CertiK, a blockchain security company, informed CryptoPotato of the attack on Monday. The hacker started by purchasing many FTS — the governance token that manages the FTS protocol – using ETH.
A quorum of 400,000 FTS is required to vote on the governance contract for Fortress Loans. At the time of the breach, it was only worth $18,000 and represented fewer tokens than the attacker had. To put it another way, he now had the power to pass whatever protocol modification request he wanted.
As a result, he approved Proposal ID 11, which increased the collateral component for FTS tokens in loan contracts from 0 to 700,000,000,000,000,000. He also modified the loan contract’s price oracle, causing the token’s price to update even if voting power was 0.
“With these updates, the value of the attacker’s collateral (FTS) was raised significantly, so the attacker was able to borrow large amounts of other tokens from the loan contracts,” revealed CertiK on Twitter.
The hacker utilized his remaining FTS to borrow many tokens and turn them into over 1000 ETH and 400,000 DAI, to total over $3 million at the time of the assault. He quickly moved the stolen amount to Tornado Cash using a self-destruct mechanism built into his fraudulent smart contract.
The events have left the fortress protocol team very distraught. They’ve asked the community not to put any assets in Fortress and to help recoup the monies with any available partners.
Tornado Cash handled both the ETH necessary to acquire thze hacker’s first FTS and the ETH representing the hacker’s stolen items. The mixing mechanism on Ethereum destroys the connection between a sender’s and receiver’s addresses, allowing the hacker to remain anonymous from start to finish.

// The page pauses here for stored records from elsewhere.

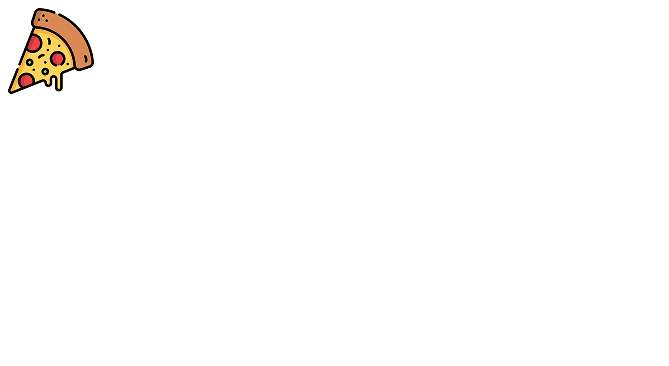
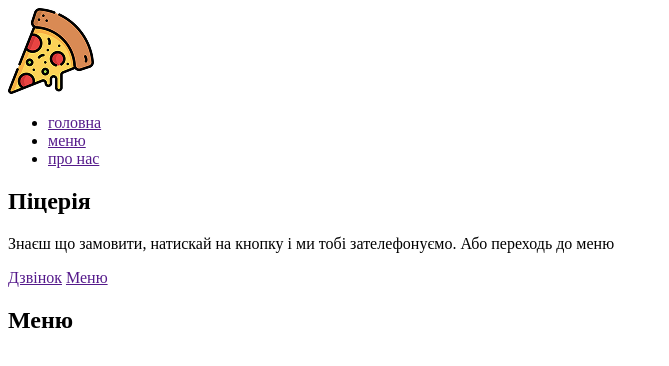
Before and after one commit to Logikaaa/mark_vidmanov, a plain HTML site: page index.html in a window 1280 px wide. Shown: the whole page, without its empty margins (0-669 px from the left). Drawn offline with Linux system fonts and the light colour scheme.

Commit message:
Add files via upload

```diff
--- a/index.html
+++ b/index.html
@@ -8,6 +8,23 @@
 <body>
     <header>
         <img src="./img/image 6.png">
+        <ul>
+            <li><a href="">головна</a></li>
+            <li><a href="">меню</a></li>
+            <li><a href="">про нас</a></li>
+
+        </ul>
     </header>
+    <main>
+        <section>
+            <h1>Піцерія</h1>
+            <p>Знаєш що замовити, натискай на кнопку і ми тобі зателефонуємо. Або переходь до меню</p>
+            <a href="">Дзвінок</a>
+            <a href="">Меню</a>
+        </section>
+        <section>
+            <h2>Меню</h2>
+        </section>
+    </main>
 </body>
 </html>
```
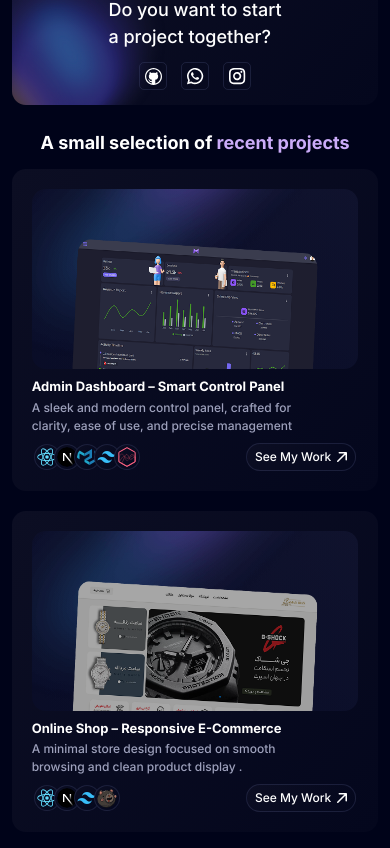
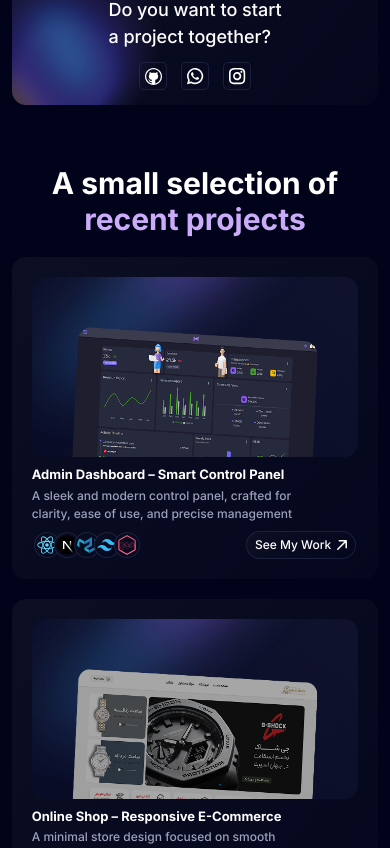
Before and after one commit to hoseinmohammadi-dev/Portfolio, a Next.js app: page / in a window 390 px wide. Shown: the part 1355-2203 px from the top of the page. Built offline with nearby package versions, Linux system fonts and the light colour scheme.

Commit message:
Making the header responsive in the projects section

```diff
--- a/src/app/components/Sec2.jsx
+++ b/src/app/components/Sec2.jsx
@@ -4,8 +4,8 @@ import Image from 'next/image'
 export default function Sec2() {
     return (
         <>
-            <section id='project' className='mx-[3%] sm:mx-auto mt-6 sm:mt-8 md:mt-15 lg:mt-20 mb-10'>
-                <h2 className='font-bold text-lg sm:text-2xl md:text-4xl lg:text-5xl text-center mb-3 sm:mb-4 md:mb-7 lg:mb-10'>A small selection of <span className='text-(--title-text)'>recent projects</span></h2>
+            <section id='project' className='mx-[3%] sm:mx-auto mt-15 md:mt-30'>
+                <h2 className='font-bold text-3xl md:text-4xl xl:text-5xl text-center mb-5 sm:mb-7 md:mb-10 lg:mb-14'>A small selection of <br  className='md:hidden'/><span className='text-(--title-text)'>recent projects</span></h2>
 
                 <section className='flex gap-5 justify-center flex-wrap'>
                     <div className='p-5 w-full md:w-7/16 rounded-(--border-radius)' style={{ background: "var(--fill-gradient)" }}>
```
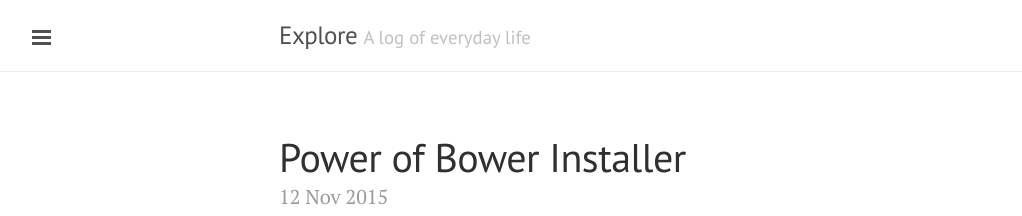
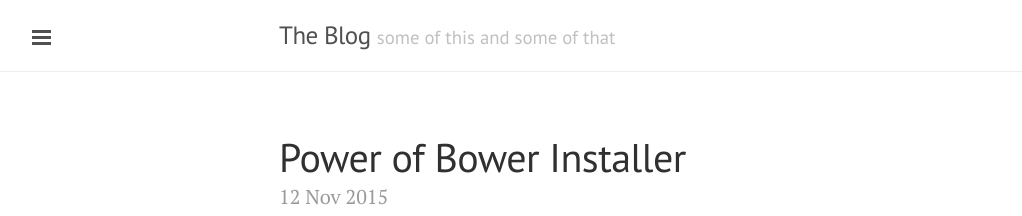
Before and after one commit to vishalsinha21/vishalsinha21.github.io, a Jekyll site: the page built from index.html, in a window 1280 px wide and 900 px high. Shown: the top 216 px of the window, without its empty margins (1-1023 px from the left). Built offline with Jekyll 4.4.1, drawn with Linux system fonts in a browser that asks for light colours; Markdown is read by kramdown in place of the engine named in the settings; the list of posts is cut into pages by our own code.

Commit message:
change title, tagline and desc

```diff
--- a/_config.yml
+++ b/_config.yml
@@ -2,7 +2,7 @@ excerpt_separator: ""
 pygments: true
 markdown: redcarpet
 url: http://vishalsinha21.github.io
-title: Explore
-tagline: A log of everyday life
-description: My awesome new site
+title: The Blog
+tagline: some of this and some of that
+description: Vishal Sinha's Blog
 paginate: 5
```
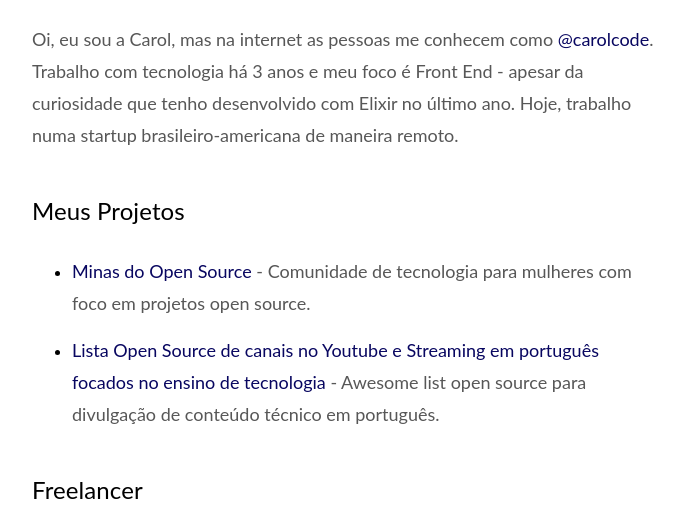
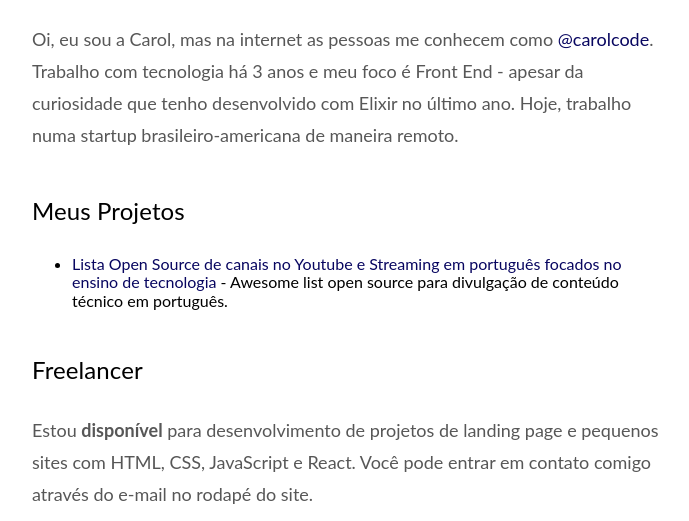
Before and after one commit to carolsoaressantos/carolcodes.github.io, a Jekyll site: the page built from _pages/about.md, in a window 1280 px wide and 900 px high, scrolled down 416 px, cut to the strip 0-521 px from the top of the window. Shown: the whole strip, without its empty margins (293-982 px from the left). Built offline with Jekyll 4.4.1, drawn with Linux system fonts in a browser that asks for light colours.

Commit message:
atualizando about e removendo proejto

```diff
--- a/_pages/about.md
+++ b/_pages/about.md
@@ -10,8 +10,6 @@
 
 ### Meus Projetos
 
-- [Minas do Open Source](https://twitter.com/minasopensource) - Comunidade de tecnologia para mulheres com foco em projetos open source.
-
 - [Lista Open Source de canais no Youtube e Streaming em português focados no ensino de tecnologia](https://github.com/carolcodes/videos-pt.br-tecnologia) - Awesome list open source para divulgação de conteúdo técnico em português.
 
 ### Freelancer
```
Also changed, not shown: 1 other file.
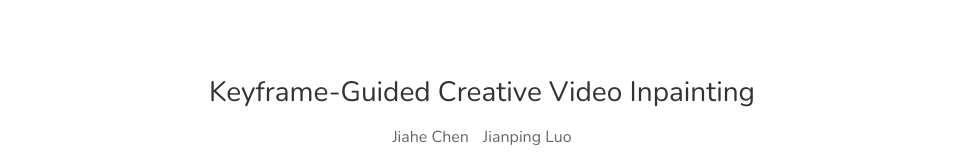
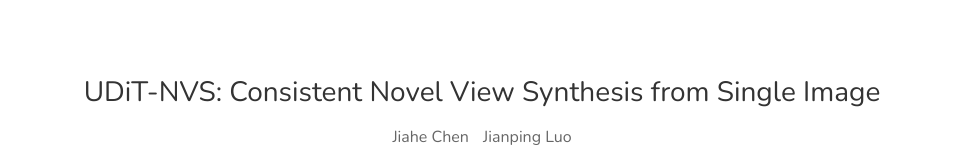
Before and after one commit to chenjiahes/cjh.github.io, a plain HTML site: page index.html in a window 1280 px wide. Shown: the top 165 px of the page, without its empty margins (158-1121 px from the left). Drawn offline with nearby package versions, Linux system fonts and the light colour scheme.

Commit message:
Update index.html

```diff
--- a/index.html
+++ b/index.html
@@ -270,7 +270,7 @@
 </head>
 <body>
     <header>
-        <h1>Keyframe-Guided Creative Video Inpainting</h1>
+        <h1>UDiT-NVS: Consistent Novel View Synthesis from Single Image</h1>
         <div class="authors">
           <a class="author" target="_blank" rel="noopener noreferrer" href="https://orcid.org/0009-0008-9382-4434">Jiahe Chen</a>
           <a class="author" target="_blank" rel="noopener noreferrer" href="https://ceie.szu.edu.cn/info/1017/2644.htm">Jianping Luo</a>
```
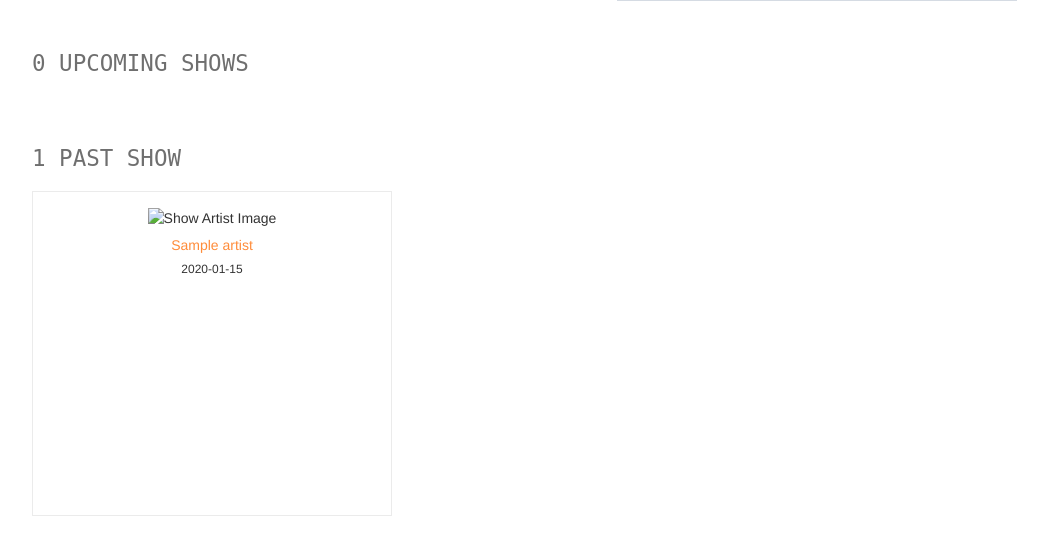
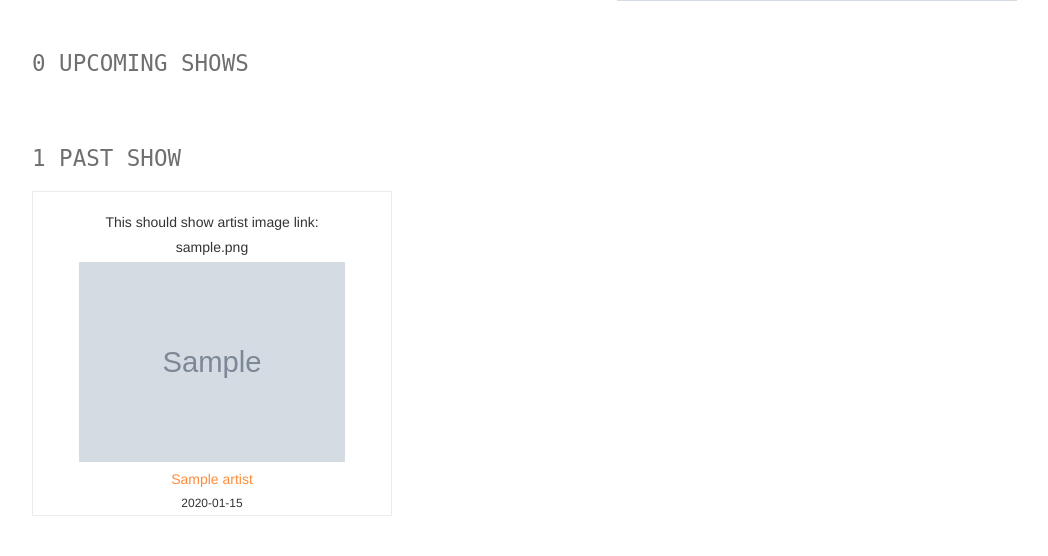
Before and after one commit to nsmichelson/FyuurShows, a Flask app: page /venues/1 in a window 1280 px wide. Shown: the part 409-965 px from the top of the page, without its empty margins (38-1086 px from the left). Run offline with Flask 2, Linux system fonts and the light colour scheme; tables that the repository leaves empty hold one stand-in row (values such as "Sample post"); grey boxes marked "Sample" are stand-in pictures; parts of the project's set-up code (start-up, migrations or seed data) failed here and were passed over; some libraries are stand-ins or nearby versions.

Commit message:
there was a typo in the show serialize function where I had listed arist_image_link as a key instead of arTist_image_link.  Fixed now

```diff
--- a/app.py
+++ b/app.py
@@ -91,7 +91,7 @@ class Shows(db.Model):
             'artist_id': self.artist_id,
             'artist_name': artist_name,
             'venue_name': venue,
-            "arist_image_link":artist_image_link
+            "artist_image_link":artist_image_link
         }
 
 #----------------------------------------------------------------------------#
@@ -147,6 +147,7 @@ def show_venue(venue_id):
     venue = Venue.query.get(venue_id)
     showData = []
     for show in venue.shows:
+        print("HERE IS THE SERIALIZEEEEEEEEEEEEEEEED SHOW",show.serialize())
         showData.append(show.serialize())
 
     today = datetime.today().date()
@@ -160,6 +161,7 @@ def show_venue(venue_id):
         if show['start_time'] > today:
             futureShows.append(show)
         else:
+            print("POP CRACKLE POP:",show)
             pastShows.append(show)
 
     data = {
@@ -170,7 +172,6 @@ def show_venue(venue_id):
     "city": venue.city,
     "state": venue.state,
     "phone": venue.phone,
-    #"shows":showData,
     #"website": venue.website,
     "facebook_link": venue.facebook_link,
     #"seeking_talent": venue.seeking_talent,
@@ -181,8 +182,7 @@ def show_venue(venue_id):
     "past_shows_count": len(pastShows),
     "upcoming_shows_count": len(futureShows)
     }
-    print("This is what we have as teh data for this venue!",data)
-    print("And image link specifically:",type(data['image_link']))
+
     return render_template('pages/show_venue.html', venue=data)
 
 #  Create Venue
--- a/templates/pages/show_venue.html
+++ b/templates/pages/show_venue.html
@@ -67,6 +67,8 @@
 		{%for show in venue.past_shows %}
 		<div class="col-sm-4">
 			<div class="tile tile-show">
+				<p>This should show artist image link:</p>
+				<p>{{show.artist_image_link}}</p>
 				<img src="{{ show.artist_image_link }}" alt="Show Artist Image" />
 				<h5><a href="/artists/{{ show.artist_id }}">{{ show.artist_name }}</a></h5>
 				<h6>{{ show.start_time }}</h6>
```
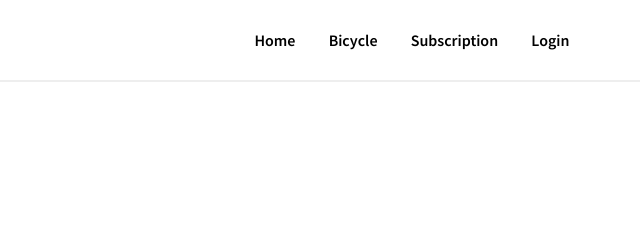
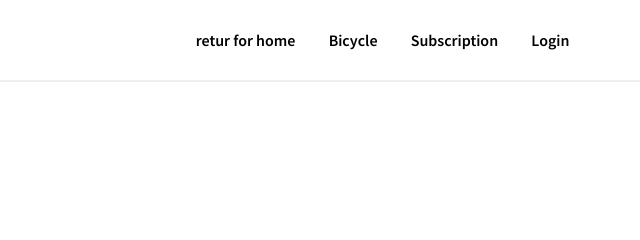
Before and after one commit to RenanGava/home-page_training_grid_CSS, a plain HTML site: page index.html in a window 1280 px wide. Shown: the top 240 px of the page, 640-1280 px from the left. Drawn offline with Linux system fonts and the light colour scheme.

Commit message:
ateração aprendendo sobre git

```diff
--- a/index.html
+++ b/index.html
@@ -12,7 +12,7 @@
         <div class="logo"><a href="#"><i class="fas fa-biking"></i></a></div>
         <nav class="desktop">
             <ul>
-                <li><a href="#">Home</a></li>
+                <li><a href="#">retur for home</a></li>
                 <li><a href="#">Bicycle</a></li>
                 <li><a href="#">Subscription</a></li>
                 <li><a href="#">Login</a></li>
```
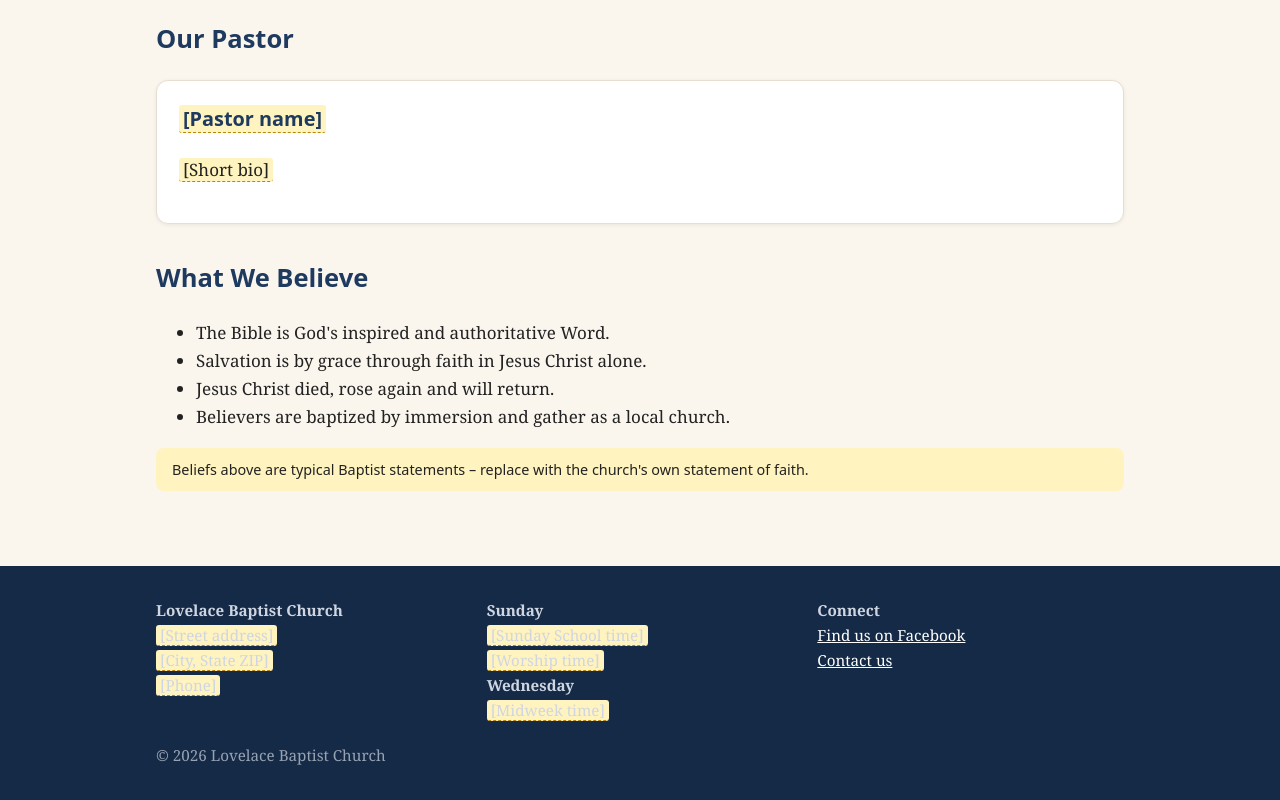
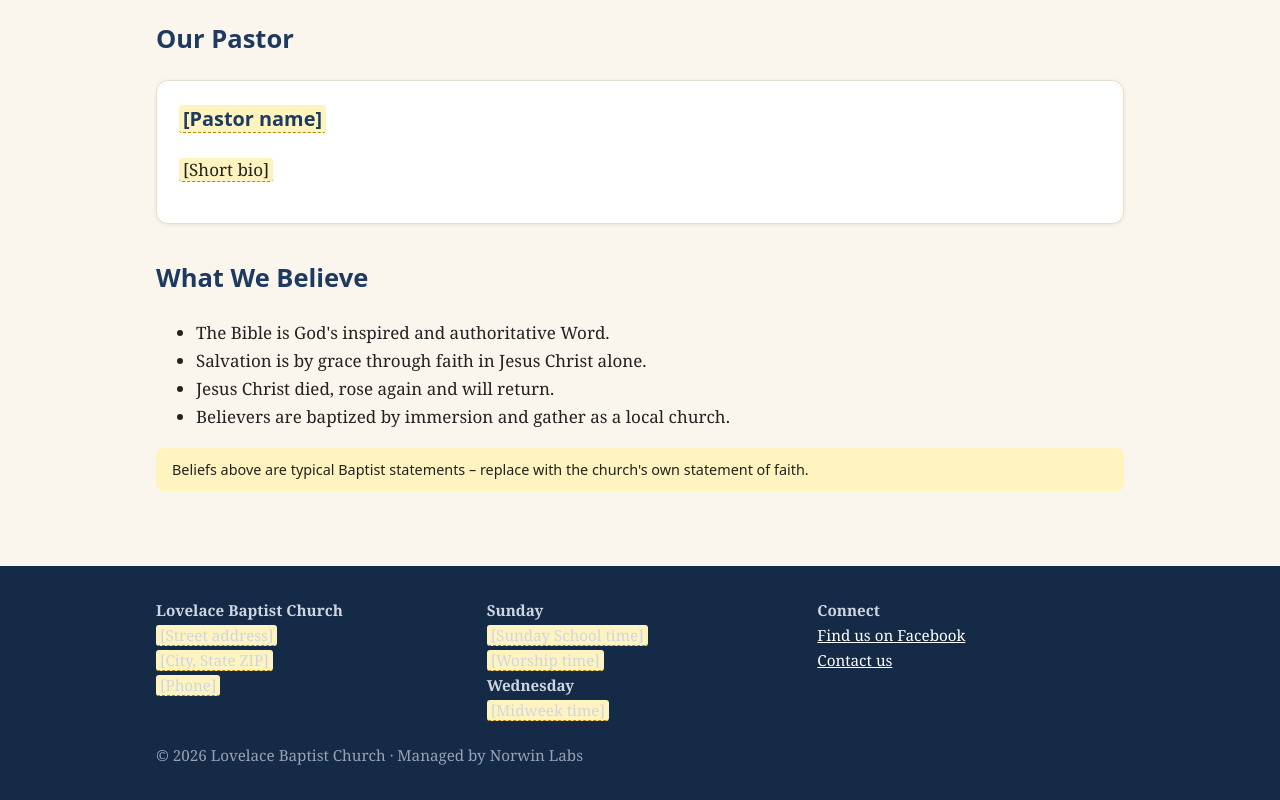
Before and after one commit to NorwinLabs/LovelaceBaptistSite, a plain HTML site: page about.html in a window 1280 px wide. Shown: the part 367-1167 px from the top of the page. Drawn offline with Linux system fonts and the light colour scheme.

Commit message:
Add 'Managed by Norwin Labs' to footer
Co-Authored-By: Claude Sonnet 5.5 <noreply@anthropic.com>
Claude-Session: https://claude.ai/code/session_01AtijeJLsACwWUf99teDahC

```diff
--- a/about.html
+++ b/about.html
@@ -22,5 +22,5 @@
 <div><strong>Lovelace Baptist Church</strong><br><span class="ph">[Street address]</span><br><span class="ph">[City, State ZIP]</span><br><span class="ph">[Phone]</span></div>
 <div><strong>Sunday</strong><br><span class="ph">[Sunday School time]</span><br><span class="ph">[Worship time]</span><br><strong>Wednesday</strong><br><span class="ph">[Midweek time]</span></div>
 <div><strong>Connect</strong><br><a href="https://share.google/XiIWlbHeWpDZhBOov">Find us on Facebook</a><br><a href="contact.html">Contact us</a></div>
-</div><div class="wrap" style="margin-top:20px;opacity:.7">© 2026 Lovelace Baptist Church</div></footer>
+</div><div class="wrap" style="margin-top:20px;opacity:.7">© 2026 Lovelace Baptist Church · Managed by Norwin Labs</div></footer>
 <script src="js/main.js"></script></body></html>
```
Also changed, not shown: contact.html (+1 -1 lines), events.html (+1 -1 lines), index.html (+1 -1 lines), ministries.html (+1 -1 lines), visit.html (+1 -1 lines).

Several crypto criminals have used the same technique in the last several months. 15 percent of the funds entered into the mixer is from the individual or team responsible for the $600 million Ronin hack in March.